  • Arthritis, bony and soft tissue disorders interfering with spasticity measures
  • Inability to provide informed consent
  • Recent cannabis use of more than twice per week one month prior to study entry
  • For females of child bearing potential, inability to comply with adequate contraception
  Contacts and Locations
Information from the National Library of Medicine

To learn more about this study, you or your doctor may contact the study research staff using the contact information provided by the sponsor.

Please refer to this study by its ClinicalTrials.gov identifier (NCT number): NCT00682929
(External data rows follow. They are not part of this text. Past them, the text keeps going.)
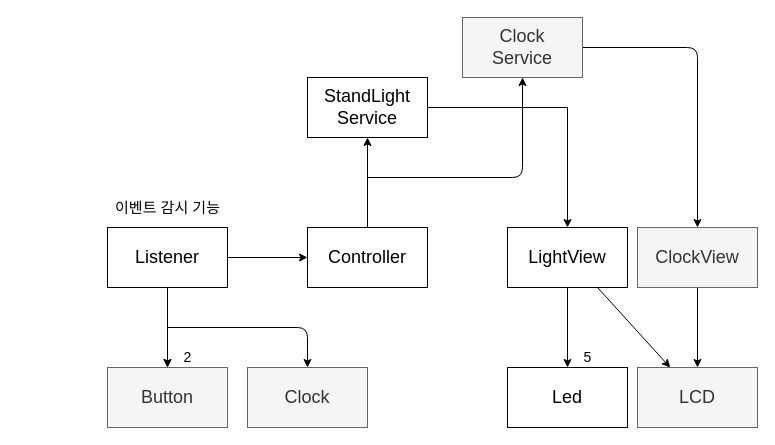
Above: page "페이지-1" (1 of 2) of sw_design/architecture.drawio in KangSY96/StandLight_Clock (draw.io), before the change. Source tidied: cells renumbered, new cells numbered last; positions are measured from the earlier drawing's top-left corner, leaving out a move shared by most shapes. Both pictures are drawn from the tidied source at 100%, with x=0, y=0 at pixel (102, 17).
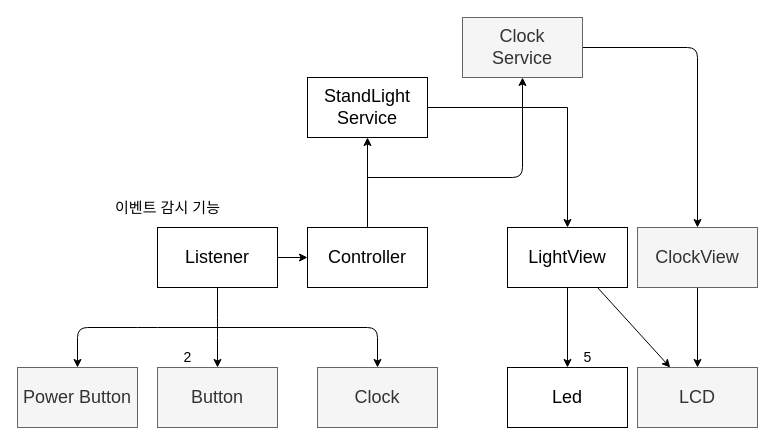
The same diagram, later.

What changed in the source:
```diff
@@
     <mxCell id="2" value="Button" style="whiteSpace=wrap;html=1;fontSize=18;fillColor=#f5f5f5;fontColor=#333333;strokeColor=#666666;" parent="1" vertex="1">
-      <mxGeometry x="5" y="350" width="120" height="60" as="geometry" />
+      <mxGeometry x="55" y="350" width="120" height="60" as="geometry" />
     </mxCell>
-    <mxCell id="3" style="edgeStyle=none;html=1;fontSize=18;" parent="1" edge="1" source="5" target="2">
+    <mxCell id="3" style="edgeStyle=none;html=1;fontSize=18;entryX=0.5;entryY=0;entryDx=0;entryDy=0;" parent="1" edge="1" target="26">
       <mxGeometry relative="1" as="geometry">
+        <mxPoint x="115" y="310" as="sourcePoint" />
         <Array as="points">
-          <mxPoint x="65" y="310" />
+          <mxPoint x="45" y="310" />
+          <mxPoint x="-25" y="310" />
         </Array>
       </mxGeometry>
     </mxCell>
@@
     <mxCell id="5" value="Listener" style="whiteSpace=wrap;html=1;fontSize=18;" parent="1" vertex="1">
-      <mxGeometry x="5" y="210" width="120" height="60" as="geometry" />
+      <mxGeometry x="55" y="210" width="120" height="60" as="geometry" />
     </mxCell>
@@
     <mxCell id="23" value="Clock" style="whiteSpace=wrap;html=1;fontSize=18;fillColor=#f5f5f5;fontColor=#333333;strokeColor=#666666;" parent="1" vertex="1">
-      <mxGeometry x="145" y="350" width="120" height="60" as="geometry" />
+      <mxGeometry x="215" y="350" width="120" height="60" as="geometry" />
     </mxCell>
     <mxCell id="24" style="edgeStyle=none;html=1;fontSize=18;" parent="1" edge="1" source="5" target="2">
       <mxGeometry relative="1" as="geometry">
         <Array as="points">
-          <mxPoint x="65" y="310" />
+          <mxPoint x="115" y="310" />
         </Array>
       </mxGeometry>
     </mxCell>
     <mxCell id="25" style="endArrow=classic;html=1;fontSize=14;entryX=0.5;entryY=0;entryDx=0;entryDy=0;" parent="1" edge="1" target="23">
       <mxGeometry relative="1" as="geometry">
-        <mxPoint x="65" y="310" as="sourcePoint" />
+        <mxPoint x="115" y="310" as="sourcePoint" />
         <Array as="points">
-          <mxPoint x="205" y="310" />
+          <mxPoint x="275" y="310" />
         </Array>
       </mxGeometry>
     </mxCell>
+    <mxCell id="26" value="Power Button" style="whiteSpace=wrap;html=1;fontSize=18;fillColor=#f5f5f5;fontColor=#333333;strokeColor=#666666;" parent="1" vertex="1">
+      <mxGeometry x="-85" y="350" width="120" height="60" as="geometry" />
+    </mxCell>
```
Locations
United States, California
University of California Davis Medical Center
Sacramento, California, United States, 95817
Sponsors and Collaborators
University of California, Davis
National Multiple Sclerosis Society
Investigators
Principal Investigator: Michelle Apperson, MD, PhD University of California, Davis
  More Information
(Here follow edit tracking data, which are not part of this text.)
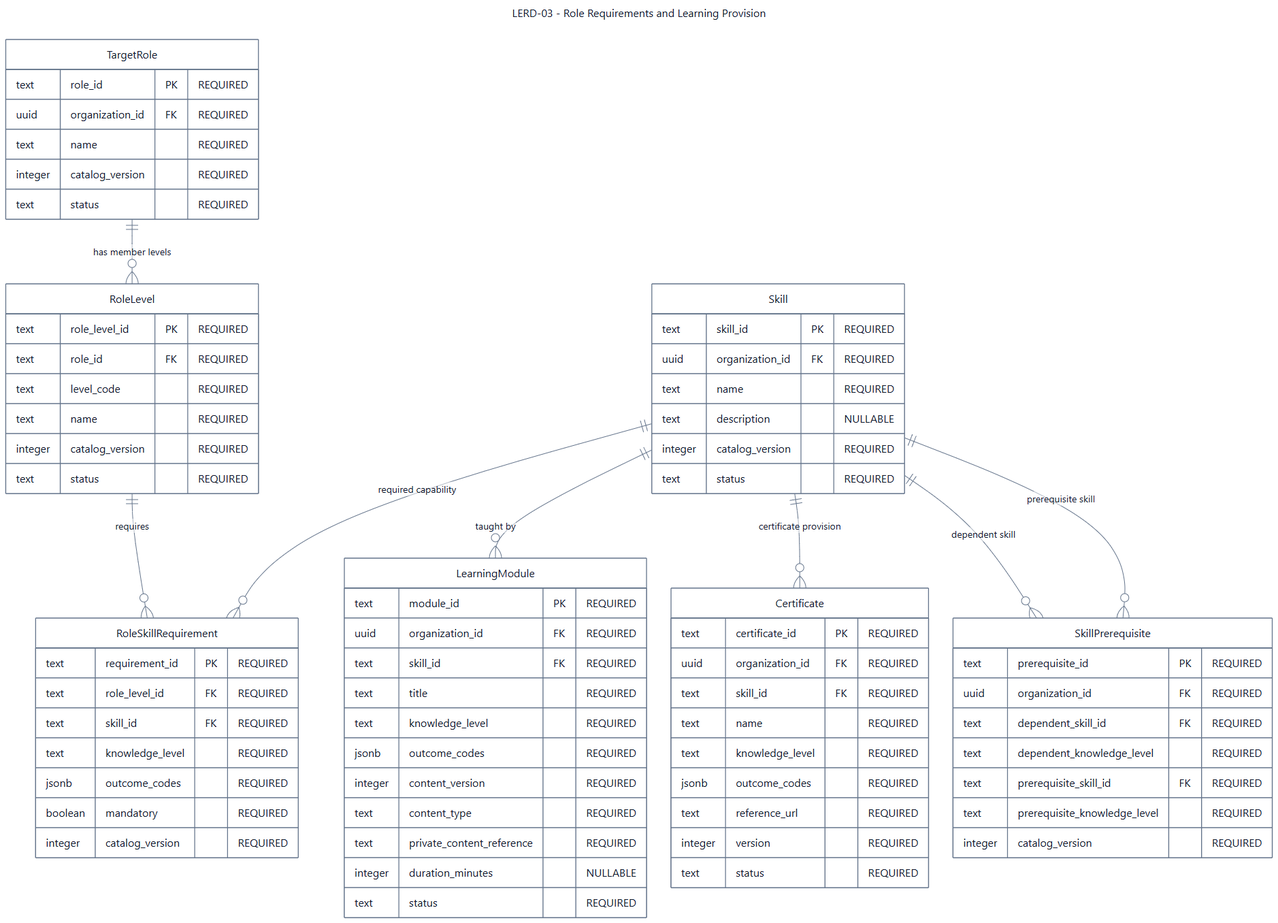
This is documents/diagrams/mermaid/lerd-03.png from SEP490-Fall-2026-GFA26SE64/SEP490, a Mermaid export, as it was before one commit. Its source is kept beside it as documents/diagrams/mermaid/lerd-03.mmd.
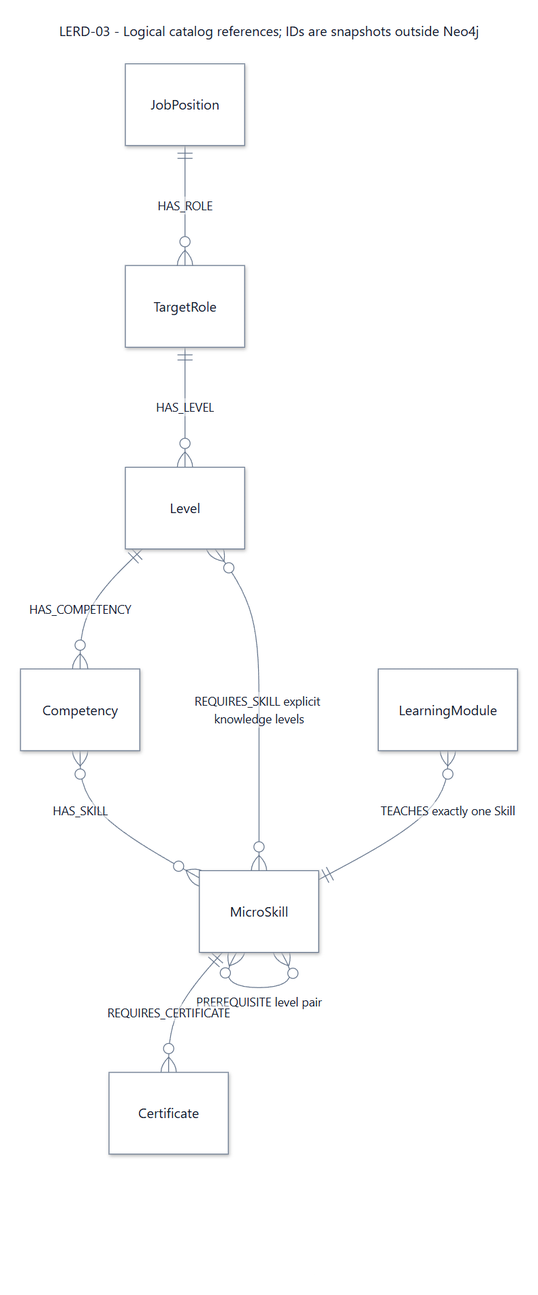
After the change.

Diff of the diagram source:
```diff
@@ -1,78 +1,15 @@
 ---
-title: "LERD-03 - Role Requirements and Learning Provision"
-config: {"theme":"base","fontFamily":"Segoe UI, Arial, sans-serif","themeVariables":{"fontFamily":"Segoe UI, Arial, sans-serif","fontSize":"16px","primaryColor":"#ffffff","primaryTextColor":"#0f1729","primaryBorderColor":"#64748b","secondaryColor":"#fef3eb","tertiaryColor":"#ffffff","lineColor":"#64748b","textColor":"#0f1729","mainBkg":"#ffffff","background":"#ffffff","clusterBkg":"#ffffff","clusterBorder":"#64748b","edgeLabelBackground":"#ffffff","titleColor":"#0f1729","noteBkgColor":"#fef3eb","noteTextColor":"#0f1729","noteBorderColor":"#e6650f","attributeBackgroundColorOdd":"#ffffff","attributeBackgroundColorEven":"#ffffff","secondaryBorderColor":"#64748b","tertiaryBorderColor":"#64748b","secondaryTextColor":"#0f1729","tertiaryTextColor":"#0f1729"},"layout":"dagre","er":{"layoutDirection":"LR","nodeSpacing":36,"rankSpacing":74,"entityPadding":16,"fontSize":16,"minEntityWidth":140,"diagramPadding":24}}
+title: "LERD-03 - Logical catalog references; IDs are snapshots outside Neo4j"
+config: {"theme":"base","fontFamily":"Segoe UI, Arial, sans-serif","themeVariables":{"fontFamily":"Segoe UI, Arial, sans-serif","fontSize":"16px","primaryColor":"#ffffff","primaryTextColor":"#0f1729","primaryBorderColor":"#64748b","secondaryColor":"#fef3eb","tertiaryColor":"#ffffff","lineColor":"#64748b","textColor":"#0f1729","mainBkg":"#ffffff","background":"#ffffff","clusterBkg":"#ffffff","clusterBorder":"#64748b","edgeLabelBackground":"#ffffff","titleColor":"#0f1729","noteBkgColor":"#fef3eb","noteTextColor":"#0f1729","noteBorderColor":"#e6650f","attributeBackgroundColorOdd":"#ffffff","attributeBackgroundColorEven":"#ffffff","secondaryBorderColor":"#64748b","tertiaryBorderColor":"#64748b","secondaryTextColor":"#0f1729","tertiaryTextColor":"#0f1729"},"layout":"dagre","er":{"layoutDirection":"LR","nodeSpacing":60,"rankSpacing":120,"entityPadding":16,"fontSize":16,"minEntityWidth":140,"diagramPadding":24}}
 ---
+
 erDiagram
   direction TB
-  TargetRole["TargetRole"] {
-    text role_id PK "REQUIRED"
-    uuid organization_id FK "REQUIRED"
-    text name "REQUIRED"
-    integer catalog_version "REQUIRED"
-    text status "REQUIRED"
-  }
-  RoleLevel["RoleLevel"] {
-    text role_level_id PK "REQUIRED"
-    text role_id FK "REQUIRED"
-    text level_code "REQUIRED"
-    text name "REQUIRED"
-    integer catalog_version "REQUIRED"
-    text status "REQUIRED"
-  }
-  RoleSkillRequirement["RoleSkillRequirement"] {
-    text requirement_id PK "REQUIRED"
-    text role_level_id FK "REQUIRED"
-    text skill_id FK "REQUIRED"
-    text knowledge_level "REQUIRED"
-    jsonb outcome_codes "REQUIRED"
-    boolean mandatory "REQUIRED"
-    integer catalog_version "REQUIRED"
-  }
-  Skill["Skill"] {
-    text skill_id PK "REQUIRED"
-    uuid organization_id FK "REQUIRED"
-    text name "REQUIRED"
-    text description "NULLABLE"
-    integer catalog_version "REQUIRED"
-    text status "REQUIRED"
-  }
-  LearningModule["LearningModule"] {
-    text module_id PK "REQUIRED"
-    uuid organization_id FK "REQUIRED"
-    text skill_id FK "REQUIRED"
-    text title "REQUIRED"
-    text knowledge_level "REQUIRED"
-    jsonb outcome_codes "REQUIRED"
-    integer content_version "REQUIRED"
-    text content_type "REQUIRED"
-    text private_content_reference "REQUIRED"
-    integer duration_minutes "NULLABLE"
-    text status "REQUIRED"
-  }
-  Certificate["Certificate"] {
-    text certificate_id PK "REQUIRED"
-    uuid organization_id FK "REQUIRED"
-    text skill_id FK "REQUIRED"
-    text name "REQUIRED"
-    text knowledge_level "REQUIRED"
-    jsonb outcome_codes "REQUIRED"
-    text reference_url "REQUIRED"
-    integer version "REQUIRED"
-    text status "REQUIRED"
-  }
-  SkillPrerequisite["SkillPrerequisite"] {
-    text prerequisite_id PK "REQUIRED"
-    uuid organization_id FK "REQUIRED"
-    text dependent_skill_id FK "REQUIRED"
-    text dependent_knowledge_level "REQUIRED"
-    text prerequisite_skill_id FK "REQUIRED"
-    text prerequisite_knowledge_level "REQUIRED"
-    integer catalog_version "REQUIRED"
-  }
-  TargetRole ||--o{ RoleLevel : "has member levels"
-  RoleLevel ||--o{ RoleSkillRequirement : "requires"
-  Skill ||--o{ RoleSkillRequirement : "required capability"
-  Skill ||--o{ LearningModule : "taught by"
-  Skill ||--o{ Certificate : "certificate provision"
-  Skill ||--o{ SkillPrerequisite : "dependent skill"
-  Skill ||--o{ SkillPrerequisite : "prerequisite skill"
+  JobPosition ||--o{ TargetRole : "HAS_ROLE"
+  TargetRole ||--o{ Level : "HAS_LEVEL"
+  Level ||--o{ Competency : "HAS_COMPETENCY"
+  Competency }o--o{ MicroSkill : "HAS_SKILL"
+  Level }o--o{ MicroSkill : "REQUIRES_SKILL explicit knowledge levels"
+  LearningModule }o--|| MicroSkill : "TEACHES exactly one Skill"
+  MicroSkill }o--o{ MicroSkill : "PREREQUISITE level pair"
+  MicroSkill ||--o{ Certificate : "REQUIRES_CERTIFICATE"
```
Responsible Party: University of California, Davis
ClinicalTrials.gov Identifier: NCT00682929     History of Changes
Other Study ID Numbers: 200311404
MS Society Award # RG 3781-A-1 ( Other Grant/Funding Number: MS Society )
First Submitted: May 19, 2008
First Posted: May 23, 2008
Last Update Posted: October 5, 2017
Last Verified: October 2017
Individual Participant Data (IPD) Sharing Statement:
Plan to Share IPD: No

Keywords provided by University of California, Davis:
cannabis
marijuana
Multiple Sclerosis
spasticity

Additional relevant MeSH terms:
Sclerosis
Multiple Sclerosis
Muscle Spasticity
Marijuana Abuse
Pathologic Processes
Demyelinating Autoimmune Diseases, CNS
Autoimmune Diseases of the Nervous System
Nervous System Diseases
Demyelinating Diseases
Autoimmune Diseases
Immune System Diseases
Muscular Diseases
Musculoskeletal Diseases
Muscle Hypertonia
Neuromuscular Manifestations
Neurologic Manifestations
Signs and Symptoms
Substance-Related Disorders
Chemically-Induced Disorders
Mental Disorders
Dronabinol
Hallucinogens
Physiological Effects of Drugs
Psychotropic Drugs
Analgesics, Non-Narcotic
Analgesics
Sensory System Agents
Peripheral Nervous System Agents
Cannabinoid Receptor Agonists
Cannabinoid Receptor Modulators